in such jampacked settings.
Why? Simple: More bandwidth, which will make individual devices more versatile.
Businesses of all types stand to benefit greatly
. 5G’s increased bandwidth will help them turn large volumes of data from customers, supplies, and internal teams into actionable knowledge.
Superfast connection speeds: The 5G benefit everyone promises.
We know 5G will automatically offer significantly faster connection speeds than what 4G provides, but exactly how much more?
Research underscores a jaw-dropping prediction: 5G could deliver browsing and download speeds 10 to 20 times faster
than the 4G network in real-world settings.
What’s an example of a real-world setting? Try downloading whole episodes of your favorite television programs, in high-definition, in a matter of seconds—not minutes or even a half-hour-plus like in yesteryears. Buffering, experts say, will be obsolete.
And why the real-world setting reference?
4G’s top speeds max out at 100 megabits per second under laboratory settings. Outside the lab, with many vying for its services at once, 4G’s top speed decelerates. Alternatively, 5G can reach 10 gigabits per second—a rate that does not decrease in non-laboratory environments.
How 5G will lower lagging latency.
Latency is the time needed for data to travel between two points, usually its original source to its receiver, then back again. Lowering latency was one of the original look-at-me achievements of 4G.
5G will blow it away.
“5G latency will be faster than human visual processing, making it possible to control devices remotely in near-real time,” technology giant Intel predicts
, adding that the “round-trip transmission of all data” under 5G will take “less than five milliseconds.”

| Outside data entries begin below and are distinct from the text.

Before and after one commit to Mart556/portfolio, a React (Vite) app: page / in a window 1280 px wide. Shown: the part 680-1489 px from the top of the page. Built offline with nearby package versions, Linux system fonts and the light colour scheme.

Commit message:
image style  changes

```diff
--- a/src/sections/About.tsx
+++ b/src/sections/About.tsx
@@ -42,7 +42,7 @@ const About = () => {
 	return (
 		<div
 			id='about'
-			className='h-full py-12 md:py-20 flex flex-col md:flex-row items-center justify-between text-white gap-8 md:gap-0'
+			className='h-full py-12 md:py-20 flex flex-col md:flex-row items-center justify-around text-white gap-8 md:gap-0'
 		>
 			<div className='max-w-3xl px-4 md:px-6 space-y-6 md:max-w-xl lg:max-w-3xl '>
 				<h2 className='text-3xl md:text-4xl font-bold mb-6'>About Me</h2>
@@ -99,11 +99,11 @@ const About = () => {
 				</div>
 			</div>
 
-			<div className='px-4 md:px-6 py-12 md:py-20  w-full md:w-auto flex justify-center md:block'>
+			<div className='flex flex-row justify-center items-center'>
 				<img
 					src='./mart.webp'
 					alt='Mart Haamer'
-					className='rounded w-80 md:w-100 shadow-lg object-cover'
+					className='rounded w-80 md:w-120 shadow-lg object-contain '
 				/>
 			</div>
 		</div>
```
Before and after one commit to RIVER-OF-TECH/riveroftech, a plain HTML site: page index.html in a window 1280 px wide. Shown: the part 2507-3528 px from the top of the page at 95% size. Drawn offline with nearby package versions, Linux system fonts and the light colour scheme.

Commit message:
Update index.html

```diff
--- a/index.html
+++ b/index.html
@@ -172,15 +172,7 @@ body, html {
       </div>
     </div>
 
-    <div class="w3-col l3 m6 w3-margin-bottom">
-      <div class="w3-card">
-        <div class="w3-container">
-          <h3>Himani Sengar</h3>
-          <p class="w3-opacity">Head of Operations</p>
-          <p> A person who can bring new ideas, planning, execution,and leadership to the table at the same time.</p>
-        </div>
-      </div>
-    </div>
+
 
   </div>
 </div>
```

Which businesses in your community will benefit? All of them, starting with health care, manufacturing, and retail, according to one mobile carrier
5G, paired with edge computing, will allow for greater opportunities to stream large diagnostic images in health care. It will also aid surgeons in their training and improve remote, telehealth opportunities.
In manufacturing, machine learning and the Industrial Internet of Things (IIoT) increase speed and streamline quality control efforts on the assembly line.
In retail, warehouse and instore processes including inventory could be automated. So could checkout lines. 5G will be a boost
to the deployment of radio-frequency identification (RFID) tags on merchandise.
Even other sectors, like energy, will take advantage, using drones and other unmanned aerial vehicles (UAVs) to inspect critical infrastructure. In finance, the pluses are obvious. How many of us use mobile banking?
Any sector that uses that Internet—i.e., all—will win.
Why you need to take steps to expand your 5G network now.
How hot is the demand for 5G? A column
in Forbes likely described it best: Not even the recent COVID-19 pandemic could “stop its meteoric rise.”
The industry’s lone focus now is clear-cut: Do what it takes to expand 5G coverage and deliver on the promise of breakneck gigabit speed, lower latency, and unmatched capacity. However, coverage remains limited by a lack of needed infrastructure.
Telecom providers have powered into the 5G technology market supported by ASG’s ground-breaking data mining and management service.
Our company’s Deployed Fiber Data Services
has enabled some of the country’s largest telecom providers to optimize their infrastructure designs smarter, faster, and more accurately through pinpoint innovation, which has driven cost and resource efficiencies by reducing redundancies and maintenance costs.
If you are interested in capitalizing on 5G’s technological promises and expanding anywhere—urban, rural or rugged locations—without concern, let’s talk
We’ll give you that hard-to-find competitive advantage.